Your task is to return all of the entries below exactly, leaving out each picture.
===== DATA EXTRACTS =====
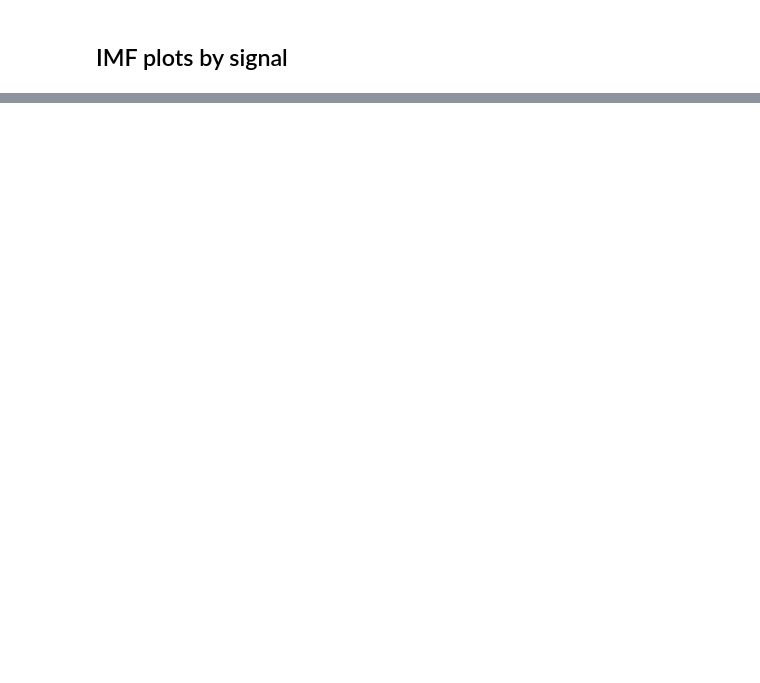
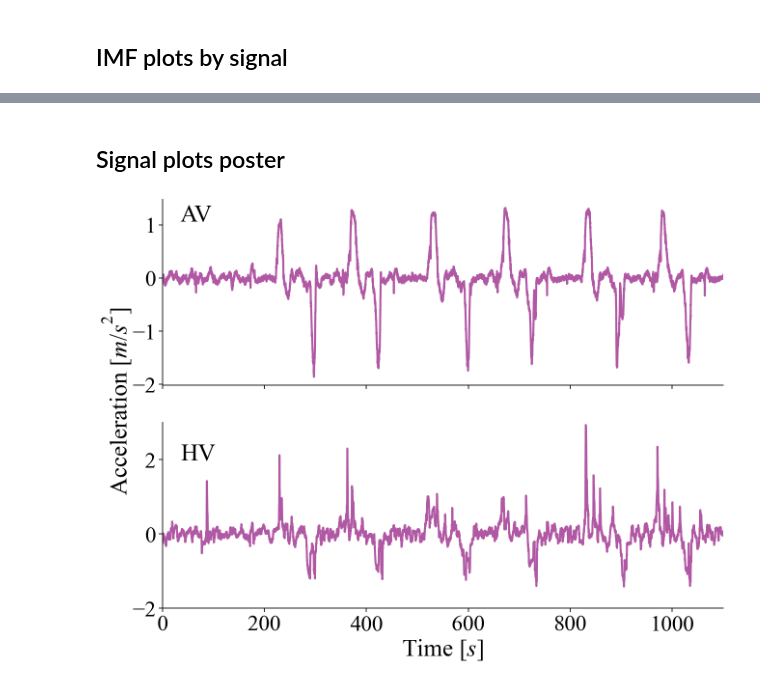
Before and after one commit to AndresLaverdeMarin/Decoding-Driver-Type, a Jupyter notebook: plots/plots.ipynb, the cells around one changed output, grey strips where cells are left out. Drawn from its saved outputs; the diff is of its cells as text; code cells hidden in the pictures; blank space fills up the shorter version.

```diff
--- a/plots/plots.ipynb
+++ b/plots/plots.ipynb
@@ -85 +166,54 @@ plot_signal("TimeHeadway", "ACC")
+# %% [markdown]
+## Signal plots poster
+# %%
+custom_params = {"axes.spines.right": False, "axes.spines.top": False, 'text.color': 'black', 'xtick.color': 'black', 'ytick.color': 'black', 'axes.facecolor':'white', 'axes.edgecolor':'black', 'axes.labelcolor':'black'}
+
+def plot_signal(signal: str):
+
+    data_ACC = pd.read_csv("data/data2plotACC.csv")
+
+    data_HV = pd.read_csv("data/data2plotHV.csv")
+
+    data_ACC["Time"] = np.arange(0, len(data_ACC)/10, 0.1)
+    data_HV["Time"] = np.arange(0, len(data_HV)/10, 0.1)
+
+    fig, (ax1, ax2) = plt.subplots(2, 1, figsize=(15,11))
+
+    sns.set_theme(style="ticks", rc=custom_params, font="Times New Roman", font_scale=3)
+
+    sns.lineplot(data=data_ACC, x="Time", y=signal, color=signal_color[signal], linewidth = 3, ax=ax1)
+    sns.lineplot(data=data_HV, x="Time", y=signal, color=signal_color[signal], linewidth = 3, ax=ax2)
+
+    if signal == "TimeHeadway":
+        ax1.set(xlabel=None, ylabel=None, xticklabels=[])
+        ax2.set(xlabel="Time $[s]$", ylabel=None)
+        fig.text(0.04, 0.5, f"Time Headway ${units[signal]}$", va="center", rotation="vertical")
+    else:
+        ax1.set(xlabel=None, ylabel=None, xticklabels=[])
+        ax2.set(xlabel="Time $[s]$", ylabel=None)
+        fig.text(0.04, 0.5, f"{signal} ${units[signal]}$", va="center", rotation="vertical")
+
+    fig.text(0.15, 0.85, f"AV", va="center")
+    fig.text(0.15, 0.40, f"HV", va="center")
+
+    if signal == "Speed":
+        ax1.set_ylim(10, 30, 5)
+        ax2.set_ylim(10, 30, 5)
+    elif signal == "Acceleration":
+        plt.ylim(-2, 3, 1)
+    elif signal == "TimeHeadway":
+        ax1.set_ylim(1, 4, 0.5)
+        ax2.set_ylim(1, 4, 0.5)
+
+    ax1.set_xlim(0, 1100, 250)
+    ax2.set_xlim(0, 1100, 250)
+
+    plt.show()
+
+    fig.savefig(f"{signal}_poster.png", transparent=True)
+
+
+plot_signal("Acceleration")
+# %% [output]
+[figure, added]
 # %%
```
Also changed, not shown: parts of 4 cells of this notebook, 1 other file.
=====
- [REPLY TO THE EXERCISE]
Before and after one commit to AndresLaverdeMarin/Decoding-Driver-Type, a Jupyter notebook: plots/plots.ipynb, the cells around one changed output, grey strips where cells are left out. Drawn from its saved outputs; the diff is of its cells as text; code cells hidden in the pictures; blank space fills up the shorter version.

```diff
--- a/plots/plots.ipynb
+++ b/plots/plots.ipynb
@@ -85 +166,54 @@ plot_signal("TimeHeadway", "ACC")
+# %% [markdown]
+## Signal plots poster
+# %%
+custom_params = {"axes.spines.right": False, "axes.spines.top": False, 'text.color': 'black', 'xtick.color': 'black', 'ytick.color': 'black', 'axes.facecolor':'white', 'axes.edgecolor':'black', 'axes.labelcolor':'black'}
+
+def plot_signal(signal: str):
+
+    data_ACC = pd.read_csv("data/data2plotACC.csv")
+
+    data_HV = pd.read_csv("data/data2plotHV.csv")
+
+    data_ACC["Time"] = np.arange(0, len(data_ACC)/10, 0.1)
+    data_HV["Time"] = np.arange(0, len(data_HV)/10, 0.1)
+
+    fig, (ax1, ax2) = plt.subplots(2, 1, figsize=(15,11))
+
+    sns.set_theme(style="ticks", rc=custom_params, font="Times New Roman", font_scale=3)
+
+    sns.lineplot(data=data_ACC, x="Time", y=signal, color=signal_color[signal], linewidth = 3, ax=ax1)
+    sns.lineplot(data=data_HV, x="Time", y=signal, color=signal_color[signal], linewidth = 3, ax=ax2)
+
+    if signal == "TimeHeadway":
+        ax1.set(xlabel=None, ylabel=None, xticklabels=[])
+        ax2.set(xlabel="Time $[s]$", ylabel=None)
+        fig.text(0.04, 0.5, f"Time Headway ${units[signal]}$", va="center", rotation="vertical")
+    else:
+        ax1.set(xlabel=None, ylabel=None, xticklabels=[])
+        ax2.set(xlabel="Time $[s]$", ylabel=None)
+        fig.text(0.04, 0.5, f"{signal} ${units[signal]}$", va="center", rotation="vertical")
+
+    fig.text(0.15, 0.85, f"AV", va="center")
+    fig.text(0.15, 0.40, f"HV", va="center")
+
+    if signal == "Speed":
+        ax1.set_ylim(10, 30, 5)
+        ax2.set_ylim(10, 30, 5)
+    elif signal == "Acceleration":
+        plt.ylim(-2, 3, 1)
+    elif signal == "TimeHeadway":
+        ax1.set_ylim(1, 4, 0.5)
+        ax2.set_ylim(1, 4, 0.5)
+
+    ax1.set_xlim(0, 1100, 250)
+    ax2.set_xlim(0, 1100, 250)
+
+    plt.show()
+
+    fig.savefig(f"{signal}_poster.png", transparent=True)
+
+
+plot_signal("Acceleration")
+# %% [output]
+[figure, added]
 # %%
```
Also changed, not shown: parts of 4 cells of this notebook, 1 other file.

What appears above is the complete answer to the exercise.